I have much to do in temperatures that do not make me lose consciousness from the slightest exertion. The round pen stands ready, and both Sara and Jezebel are in excellent shape. The farrier came yesterday and gave me some tips on both the pen and the arcane science of bridling. I pretty much have the idea of the round pen and all its possibilities. However, getting a reluctant horse to accept a bit is eluding me. A horse resisting getting a piece of metal stuck in between its teeth is like a 1200-pound toddler resisting a spoonful of pureed spinach. There's no getting those teeth apart by force. One must use guile in both instances, and one must ensure that the operation, far from being painful, can actually be okay. In the case of a toddler who needed the iron and vitamins of spinach, I slathered each spoonful with mashed banana or applesauce. Went down, every bite.
I tried using molasses with Sara's old bit, the one that came with her, but it's very big, and she was able to spit it out before I could get the bridle fastened. I got her a much better bit and bridle, but I still had trouble getting all the parts where they needed to go. Thomas Black, the lanky cowboy farrier who comes every six weeks to trim the horses' hooves, showed me the nifty hand placements I need to use. He's about a foot taller than I am, so it's much easier for him to pull the bridle up and "seat" the bit at the same time. Still, the two-step version he showed me should be a good method for me. (I plan to have molasses handy, just in case Sara needs persuasion.)

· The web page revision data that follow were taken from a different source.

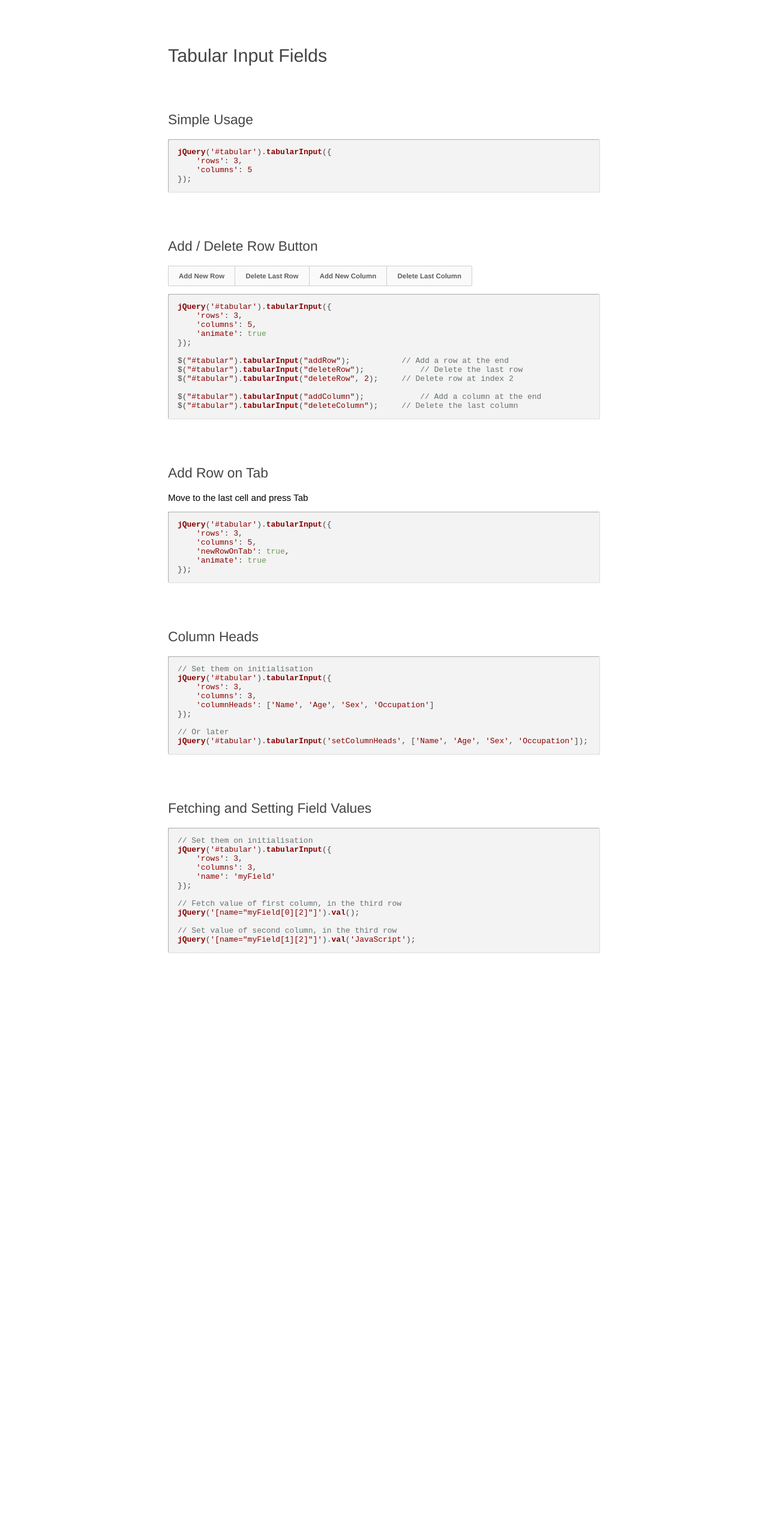
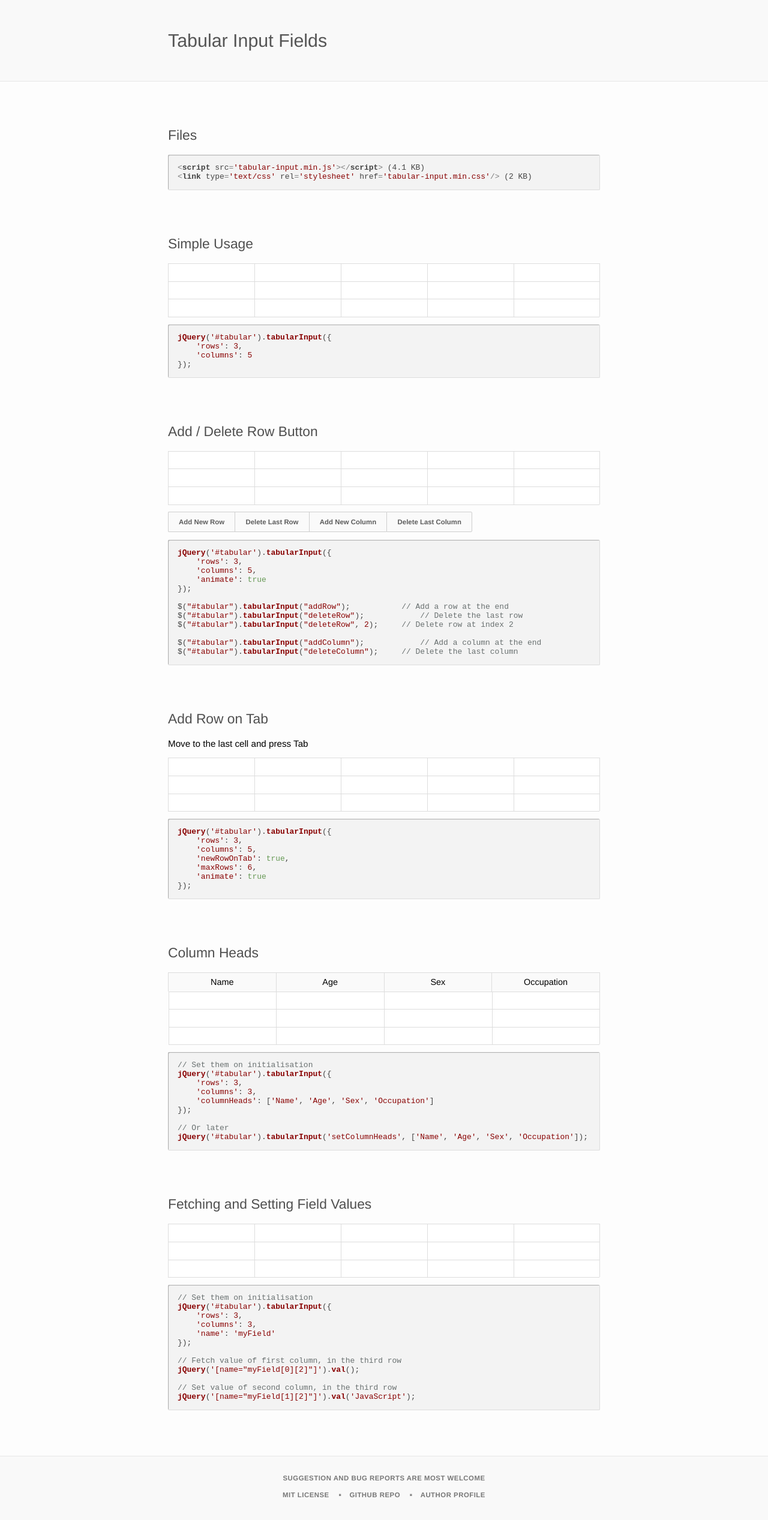
Before and after one commit to nCrafts/tabular-input, a plain HTML site: page index.html in a window 1280 px wide. Shown: the whole page at 60% size. Before the commit the page ends 1665 px from the top, so only its background shows below. Drawn offline with nearby package versions, Linux system fonts and the light colour scheme.

Commit message:
CSS changes

```diff
--- a/index.html
+++ b/index.html
@@ -3,13 +3,23 @@
 
 <body>
 
-<link type='text/css' rel='stylesheet' href='../dist/css/tabular-input.min.css'/>
+<link type='text/css' rel='stylesheet' href='tabular-input.min.css'/>
 <link type='text/css' rel='stylesheet' href='style.css'/>
 <link rel="stylesheet" href="//cdnjs.cloudflare.com/ajax/libs/highlight.js/9.3.0/styles/default.min.css">
 
+<div id='h1-cover'>
+<h1>Tabular Input Fields</h1>
+</div>
+
 <div style="width: 720px; margin: 75px auto auto auto">
 
-<h1>Tabular Input Fields</h1>
+<div class='example'>
+<h2>Files</h2>
+<pre>
+&lt;script src=&#39;tabular-input.min.js&#39;&gt;&lt;/script&gt; (4.1 KB)
+&lt;link type=&#39;text/css&#39; rel=&#39;stylesheet&#39; href=&#39;tabular-input.min.css&#39;/&gt; (2 KB)
+</pre>
+</div>
 
 <div class='example'>
 <h2>Simple Usage</h2>
@@ -56,6 +66,7 @@ jQuery('#tabular').tabularInput({
 	'rows': 3,
 	'columns': 5,
 	'newRowOnTab': true,
+	'maxRows': 6,
 	'animate': true
 });
 </pre>
@@ -98,10 +109,17 @@ jQuery('[name="myField[1][2]"]').val('JavaScript');
 
 </div>
 
+<div id='footer'>
+<span>Suggestion and bug reports are most welcome</span>
+<span><a target='_blank' href='https://github.com/nCrafts/tabular-input/blob/master/LICENSE.md'>MIT License</a></span>
+<span><a target='_blank' href='http://github.com/ncrafts/tabular-input'>GitHub Repo</a></span>
+<span><a target='_blank' href='http://github.com/ncrafts/'>Author Profile</a></span>
+</div>
+
 </body>
 
 <script src="https://ajax.googleapis.com/ajax/libs/jquery/2.2.0/jquery.min.js"></script>
-<script src='../dist/js/tabular-input.min.js'></script>
+<script src='tabular-input.min.js'></script>
 <script src="//cdnjs.cloudflare.com/ajax/libs/highlight.js/9.3.0/highlight.min.js"></script>
 <script>
 jQuery(document).ready(function(){
@@ -110,7 +128,7 @@ jQuery(document).ready(function(){
  	});
 	jQuery('#tabular1').tabularInput({'rows': 3, 'columns': 5});
 	jQuery('#tabular2').tabularInput({'rows': 3, 'columns': 5, 'animate': true});
-	jQuery('#tabular3').tabularInput({'rows': 3, 'columns': 5, 'newRowOnTab': true, 'animate': true});
+	jQuery('#tabular3').tabularInput({'rows': 3, 'columns': 5, 'newRowOnTab': true, 'maxRows': 6, 'animate': true});
 	jQuery('#tabular4').tabularInput({'rows': 3, 'columns': 4, 'columnHeads': ['Name', 'Age', 'Sex', 'Occupation', 'a']});
 	jQuery('#tabular5').tabularInput({'rows': 3, 'columns': 5, 'name': 'myField'});
 });
--- a/style.css
+++ b/style.css
@@ -3,6 +3,9 @@ body
 	font-family: 'Helvetica', Arial;
 	content: #555;
 	font-size: .95em;
+	padding: 0px;
+	margin: 0px;
+	background-color: #fdfdfd;
 }
 
 .example
@@ -12,7 +15,73 @@ body
 
 h1, h2, h3
 {
-	font-weight: normal;
+	font-weight: 400;
+	color: #4f4f4f;
+}
+
+#h1-cover
+{
+	background-color: #f9f9f9;
+	border-bottom: 1px solid #e7e7e7;
+	width: 100%;
+	display: block;
+	padding: 50px 0;
+}
+h1
+{
+	margin: 0px auto;
+	color: #555;
+	font-size: 2em;
+	width: 720px;
+	display: block;
+}
+
+#footer
+{
+	border-top: 1px solid #e7e7e7;
+	text-align: center;
+	background-color: #f9f9f9;
+	font-size: .75em;
+	letter-spacing: .5px;
+	text-transform: uppercase;
+	padding: 25px 0px;
+	color: #777;
+	-webkit-font-smoothing: antialiased;
+	font-weight: 600;
+}
+#footer span
+{
+	display: inline-block;
+	margin: 0 15px;
+	position: relative;
+}
+#footer span:first-child
+{
+	display: block;
+	padding: 5px 0px;
+}
+#footer span:first-child:before,
+#footer span:nth-child(2):before
+{
+	content: none;
+}
+#footer span:before
+{
+	content: '.';
+	position: absolute;
+	color: #888;
+	top: -2px;
+	left: -19px;
+	font-size: 2em;
+}
+#footer a
+{
+	color: inherit;
+	line-height: 3em;
+	text-decoration: none;
+}
+#footer a:hover
+{
 	color: #444;
 }
 
```
Also changed, not shown: tabular-input.min.css (added), tabular-input.min.js (added), 2 other files.
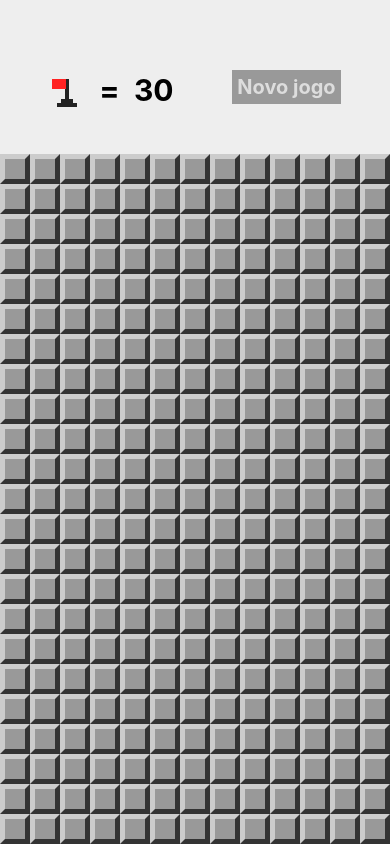
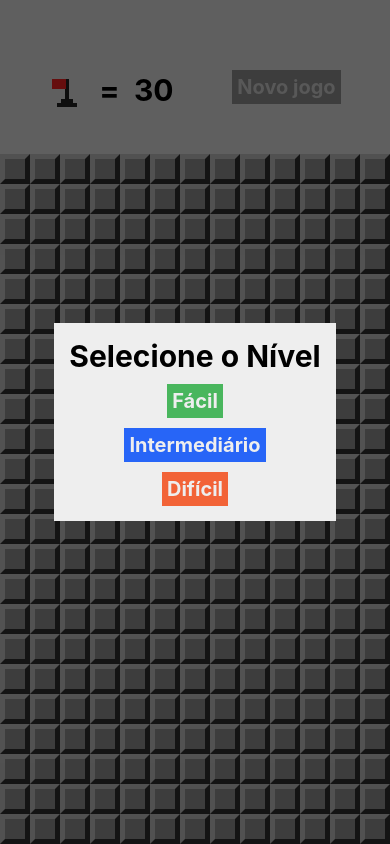
Before and after one commit to scrNorya/campo-minado, a React Native app: screen / in a window 390 px wide. Both pictures are taken after a click on the element 64 px from the left and 92 px from the top of the page. Built offline with nearby package versions, Linux system fonts and the light colour scheme.

Commit message:
aula 63 - selecao de nivel de dificuldade adicionado

```diff
--- a/App.js
+++ b/App.js
@@ -1,6 +1,9 @@
 import React, {Component} from 'react';
-import {StyleSheet, View, Text, Alert} from 'react-native';
+import {StyleSheet, View, Alert} from 'react-native';
 import params from './src/params';
+import MineField from './src/MineField';
+import Header from './src/components/Header';
+import LevelSelection from './src/screens/LevelSelection';
 import {
   createMinedBoard,
   cloneBoard,
@@ -11,8 +14,6 @@
   invertFlag,
   flagsUsed,
 } from './src/functions';
-import MineField from './src/MineField';
-import Header from './src/components/Header';
 
 export default class Mines extends Component {
   constructor(props) {
@@ -32,6 +33,7 @@
       board: createMinedBoard(rows, cols, this.minesAmount()),
       won: false,
       lost: false,
+      showLevelSelection: false,
     };
   };
 
@@ -53,6 +55,11 @@
     this.setState({board, lost, won});
   };
 
+  handleOnLevelSelected = level => {
+    params.difficultLevel = level;
+    this.setState(this.createState());
+  };
+
   handleOnSelectField = (row, column) => {
     const board = cloneBoard(this.state.board);
     invertFlag(board, row, column);
@@ -68,9 +75,15 @@
   render() {
     return (
       <View style={styles.container}>
+        <LevelSelection
+          isVisible={this.state.showLevelSelection}
+          onLevelSelected={this.handleOnLevelSelected}
+          onCancel={() => this.setState({showLevelSelection: false})}
+        />
         <Header
           flagsLeft={this.minesAmount() - flagsUsed(this.state.board)}
           onNewGame={() => this.setState(this.createState)}
+          onFlagPress={() => this.setState({showLevelSelection: true})}
         />
         <View style={styles.board}>
           <MineField
--- /dev/null
+++ b/src/screens/LevelSelection.js
@@ -0,0 +1,70 @@
+import React from 'react';
+import {View, StyleSheet, Text, TouchableOpacity, Modal} from 'react-native';
+
+export default props => {
+  return (
+    <Modal
+      onRequestClose={props.onCancel}
+      visible={props.isVisible}
+      animationType="slide"
+      transparent={true}>
+      <View style={styles.frame}>
+        <View style={styles.container}>
+          <Text style={styles.title}>Selecione o Nível</Text>
+          <TouchableOpacity
+            style={[styles.button, styles.bgEasy]}
+            onPress={() => props.onLevelSelected(0.01)}>
+            <Text style={styles.buttonLabel}>Fácil</Text>
+          </TouchableOpacity>
+          <TouchableOpacity
+            style={[styles.button, styles.bgNormal]}
+            onPress={() => props.onLevelSelected(0.2)}>
+            <Text style={styles.buttonLabel}>Intermediário</Text>
+          </TouchableOpacity>
+          <TouchableOpacity
+            style={[styles.button, styles.bgHard]}
+            onPress={() => props.onLevelSelected(0.3)}>
+            <Text style={styles.buttonLabel}>Difícil</Text>
+          </TouchableOpacity>
+        </View>
+      </View>
+    </Modal>
+  );
+};
+
+const styles = StyleSheet.create({
+  frame: {
+    flex: 1,
+    alignItems: 'center',
+    justifyContent: 'center',
+    backgroundColor: 'rgba(0,0,0,0.6)',
+  },
+  container: {
+    backgroundColor: '#EEE',
+    alignItems: 'center',
+    justifyContent: 'center',
+    padding: 15,
+  },
+  title: {
+    fontSize: 30,
+    fontWeight: 'bold',
+  },
+  button: {
+    marginTop: 10,
+    padding: 5,
+  },
+  buttonLabel: {
+    fontSize: 20,
+    color: '#EEE',
+    fontWeight: 'bold',
+  },
+  bgEasy: {
+    backgroundColor: '#49b65d',
+  },
+  bgNormal: {
+    backgroundColor: '#2765F7',
+  },
+  bgHard: {
+    backgroundColor: '#F26337',
+  },
+});
```
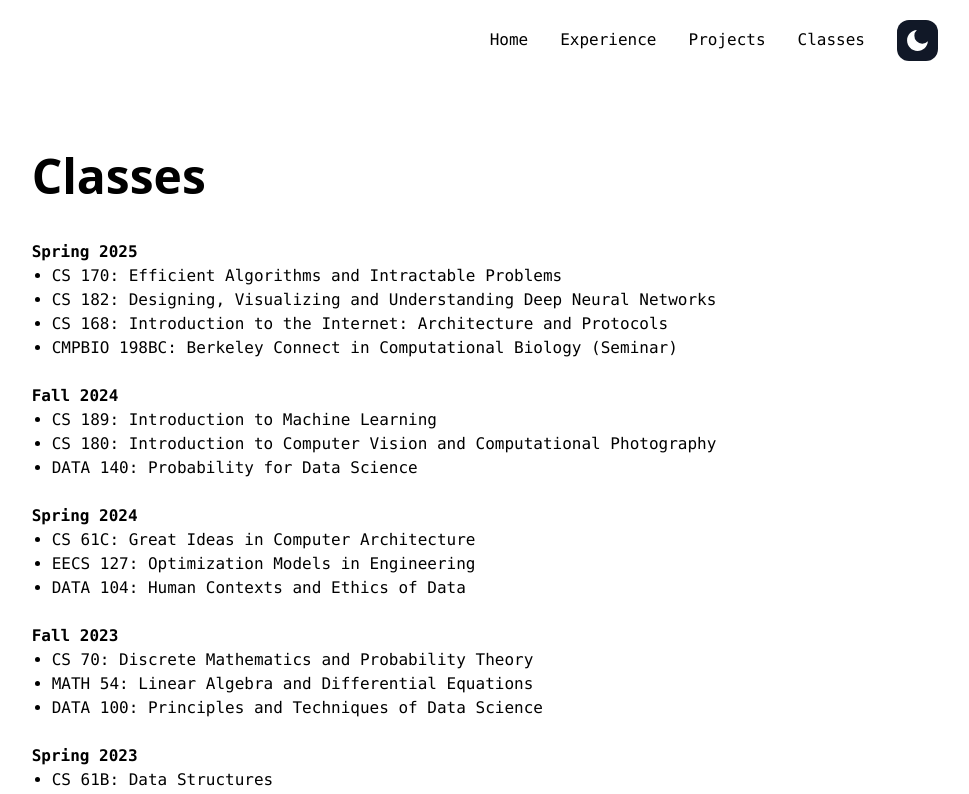
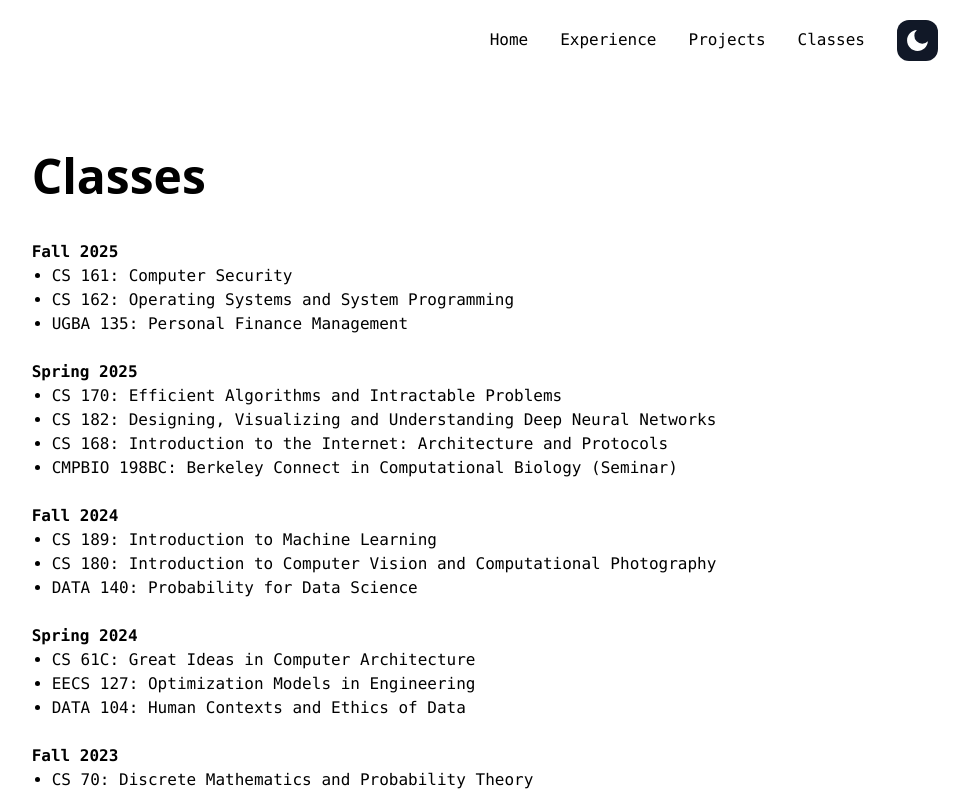
Before and after one commit to ethan-tam33/ethans-website, a Next.js app in the folder ethans-portfolio/: page /classes in a window 1280 px wide. Shown: the top 794 px of the page, without its empty margins (306-1275 px from the left). Built offline with nearby package versions, Linux system fonts and the light colour scheme.

Commit message:
added classes

```diff
--- a/ethans-portfolio/app/classes/page.tsx
+++ b/ethans-portfolio/app/classes/page.tsx
@@ -8,6 +8,15 @@
                     </h1>
 
                     <div className="my-6 font-mono">
+                        <span className="font-bold">Fall 2025</span>
+                        <ul className="list-disc pl-5">
+                            <li>CS 161: Computer Security</li>
+                            <li>CS 162: Operating Systems and System Programming </li>
+                            <li>UGBA 135: Personal Finance Management</li>
+                        </ul>
+
+                        <br></br>
+
                         <span className="font-bold">Spring 2025</span>
                         <ul className="list-disc pl-5">
                             <li>CS 170: Efficient Algorithms and Intractable Problems</li>
```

Jezebel continues to grow into a nice horse. She stood very quietly for her pedicure again this time, having considerably improved since the second time when she reared and broke part of her stall. Yessssiree, considerably improved. She is looking very good, sleek and shiny. The poor grazing means that she and Sara are both well-muscled; the large amounts of hay we've been giving them provide their nutritional needs, while the movement out in the pasture is good exercise.
"The eye of the master fattens the flock." I was finally able to get a round bale of hay for the goats, and they have been eating for the past week, slowly, quietly, and blissfully. They surround the bay and stand there chewing what's in front of their faces, then they go off to lie down and ruminate in the shade. Everybody from the front pen looks better.
Sasha is honeymooning with Scout in the middle pen. Frances has also moved into Scout's harem. Little Flora was supposed to accompany Frannie, but Flora got back through the fence to her mother. We'll have to have another little goat rodeo to get the two remaining F-girls (Flora and Fifi--yeah, okay, I ran out of short names beginning with F) into their nuptial pen. The T-girls are all of Elvis's wives, and he is very much in love with all of them. (All right, here goes: Sleepy, Sneezy, Doc, Dopey.... no, no: Topsy, Turvy, LittleBit (another lapse in nomenclature, another story), Trixie, Toni and the late Two-Bit. Whew! (All the boys babies are named Fred. All of them. Fred 1, Fred 2, etc. Just Fred.) And we are having trouble telling some of them apart... )
Substitutes are the oft-overlooked safety net of public schools.
But that will be the subject of another journal. For now, the weather's nice, the animals are in the field, and life is good.